* Data
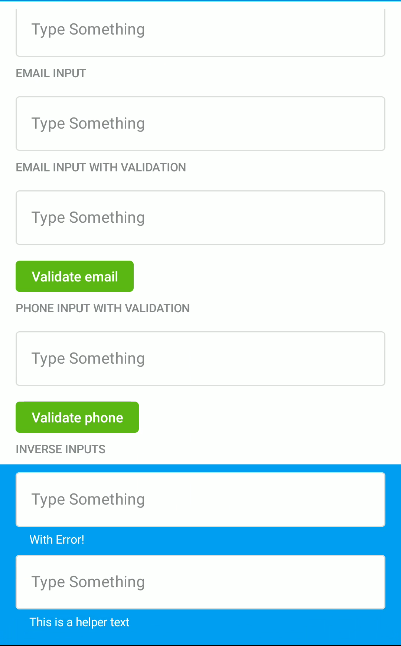
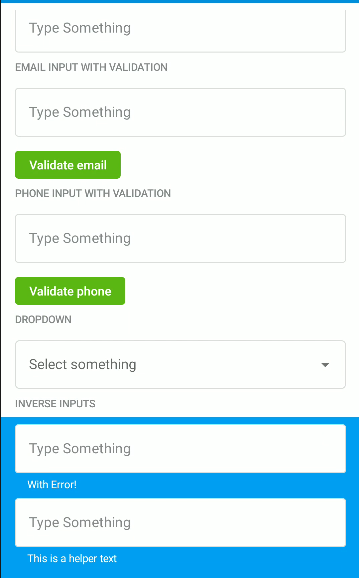
small refactor in DropDownInput and ListRowItem and update docs

Changed region(s): [[0.0, 0.1557, 1.0, 1.0], [0.0, 0.0, 1.0, 0.1557], [0.8886, 0.6228, 0.9192, 0.654]]

diff --git a/catalog-compose/src/main/java/com/telefonica/mistica/compose/catalog/ui/components/Inputs.kt b/catalog-compose/src/main/java/com/telefonica/mistica/compose/catalog/ui/components/Inputs.kt
@@ -20,6 +20,7 @@ import androidx.compose.ui.Modifier
 import androidx.compose.ui.unit.dp
 import com.telefonica.mistica.compose.button.Button
 import com.telefonica.mistica.compose.button.ButtonStyle
+import com.telefonica.mistica.compose.input.DropDownInput
 import com.telefonica.mistica.compose.input.EmailInput
 import com.telefonica.mistica.compose.input.PhoneInput
 import com.telefonica.mistica.compose.input.TextInput
@@ -52,6 +53,8 @@ fun Inputs() {
         EmailInputWithValidation()
         Title("Phone input with validation")
         PhoneInputWithValidation()
+        Title("Dropdown")
+        DropDownSample()
         Title("Inverse inputs")
         Column(
             modifier = Modifier
@@ -270,5 +273,25 @@ private fun ColumnScope.PhoneInputWithValidation() {
             isError = text.isEmpty()
         },
         buttonStyle = ButtonStyle.PRIMARY_SMALL
+    )
+}
+
+@Composable
+private fun DropDownSample() {
+    val items = remember {
+        listOf("Item 1", "Item 2", "Item 3")
+    }
+    var selectedItemIndex by remember {
+        mutableStateOf<Int?>(null)
+    }
+    DropDownInput(
+        modifier = Modifier.fillMaxWidth()
+            .padding(top = 8.dp, start = 16.dp, end = 16.dp),
+        hint = "Select something",
+        currentItemIndex = selectedItemIndex,
+        items = items,
+        onItemSelected = {
+            selectedItemIndex = it
+        }
     )
 }

diff --git a/library-compose/src/main/java/com/telefonica/mistica/compose/input/DropDownInput.kt b/library-compose/src/main/java/com/telefonica/mistica/compose/input/DropDownInput.kt
@@ -1,4 +1,4 @@
-package com.telefonica.mistica.compose.button
+package com.telefonica.mistica.compose.input
 
 import android.widget.AdapterView
 import androidx.compose.runtime.Composable
@@ -12,7 +12,7 @@ import com.telefonica.mistica.input.DropDownInput
 fun DropDownInput(
     modifier: Modifier = Modifier,
     items: List<String>,
-    currentItemIndex: Int,
+    currentItemIndex: Int? = null,
     onItemSelected: (Int) -> Unit = {},
     hint: String? = null,
     error: String? = null,
@@ -46,7 +46,9 @@ fun DropDownInput(
                     )
                 )
             }
-            it.dropDown.setText(if (currentItemIndex >= 0) rememberedItems[currentItemIndex] else "")
+            it.dropDown.setText(
+                if (currentItemIndex != null && currentItemIndex >= 0) rememberedItems[currentItemIndex] else ""
+            )
             it.hint = hint
             it.error = error
             it.helperText = helperText

diff --git a/library-compose/src/main/java/com/telefonica/mistica/compose/list/ListRowItem.kt b/library-compose/src/main/java/com/telefonica/mistica/compose/list/ListRowItem.kt
@@ -49,7 +49,7 @@ fun ListRowItem(
     isBadgeVisible: Boolean = false,
     headline: Tag? = null,
     trailing: @Composable (() -> Unit)? = null,
-    onClick: () -> Unit = {},
+    onClick: (() -> Unit)? = {},
 ) {
     val badgeVisible by remember { mutableStateOf(isBadgeVisible) }
 
@@ -62,7 +62,7 @@ fun ListRowItem(
     }
         .fillMaxWidth()
         .clip(shape = RoundedCornerShape(4.dp))
-        .clickable(onClick = onClick)
+        .makeClickableIfNeeded(onClick)
 
     val rowModifier = when (backgroundType) {
         BackgroundType.TYPE_NORMAL -> Modifier
@@ -172,6 +172,13 @@ fun ListRowItem(
         }
     }
 }
+
+private fun Modifier.makeClickableIfNeeded(onClick: (() -> Unit)?): Modifier =
+    if (onClick != null) {
+        clickable(onClick = onClick)
+    } else {
+        this
+    }
 
 @ExperimentalMaterialApi
 @Preview(showBackground = true)

diff --git a/catalog-compose/src/main/java/com/telefonica/mistica/compose/catalog/ui/CatalogMainActivity.kt b/catalog-compose/src/main/java/com/telefonica/mistica/compose/catalog/ui/CatalogMainActivity.kt
@@ -35,7 +35,7 @@ import androidx.navigation.NavHostController
 import androidx.navigation.compose.NavHost
 import androidx.navigation.compose.composable
 import androidx.navigation.compose.rememberNavController
-import com.telefonica.mistica.compose.button.DropDownInput
+import com.telefonica.mistica.compose.input.DropDownInput
 import com.telefonica.mistica.compose.catalog.R
 import com.telefonica.mistica.compose.catalog.ui.components.Buttons
 import com.telefonica.mistica.compose.catalog.ui.components.DataCards

diff --git a/library-compose/src/main/java/com/telefonica/mistica/compose/input/TextInputImpl.kt b/library-compose/src/main/java/com/telefonica/mistica/compose/input/TextInputImpl.kt
@@ -77,7 +77,7 @@ private fun TextBox(
     value: String,
     onValueChange: (String) -> Unit,
     label: String,
-    isError: Boolean = false,
+    isError: Boolean,
     trailingIcon: @Composable (() -> Unit)?,
     keyboardOptions: FoundationKeyboardOptions,
 ) {

diff --git a/library-compose/README.md b/library-compose/README.md
@@ -65,6 +65,9 @@ Mística-compose supports a subset of the Mística elements. The objective is to
 * [Lists](./src/main/java/com/telefonica/mistica/compose/list)
 * [Tags](./src/main/java/com/telefonica/mistica/compose/tag)
 * [Carousel](./src/main/java/com/telefonica/mistica/compose/carousel)
+* [Empty States](./src/main/java/com/telefonica/mistica/compose/emptystate/screen)
+* [Empty State Cards](./src/main/java/com/telefonica/mistica/compose/emptystate/card)
+* [Inputs](./src/main/java/com/telefonica/mistica/compose/inputs)
 
 ## Fonts
 Mística-compose supports the same fonts supported in Mística. See [MisticaTypography](https://github.com/Telefonica/mistica-android/library-compose/src/main/java/com/telefonica/mistica/compose/theme/text/MisticaTypography.kt)

diff --git a/library-compose/src/main/java/com/telefonica/mistica/compose/input/README.md b/library-compose/src/main/java/com/telefonica/mistica/compose/input/README.md
@@ -9,9 +9,9 @@ Current Composable input types:
 * `TextInput`
 * `PhoneInput`
 * `EmailInput`
+* `DropDownInput` (Implemented with `AndroidView`)
 
 **Note**: not every input component is migrated yet to compose. Those components that need to be migrated at some point are:
 * Text area (from `com.telefonica.mistica.input.TextInput` with `inputType="textArea"`)
 * Password input text (from `com.telefonica.mistica.input.TextInput` with `inputType="password"`)
 * Check Box Input (from `com.telefonica.mistica.input.CheckBoxInput`)
-* Drop Down Input (from `com.telefonica.mistica.input.DropDownInput`)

* Assignment
Which lines in the listing hold the word "ListRowItem"? Copy them out.

* Response area
small refactor in DropDownInput and ListRowItem and update docs
diff --git a/library-compose/src/main/java/com/telefonica/mistica/compose/list/ListRowItem.kt b/library-compose/src/main/java/com/telefonica/mistica/compose/list/ListRowItem.kt
@@ -49,7 +49,7 @@ fun ListRowItem(
@@ -62,7 +62,7 @@ fun ListRowItem(
@@ -172,6 +172,13 @@ fun ListRowItem(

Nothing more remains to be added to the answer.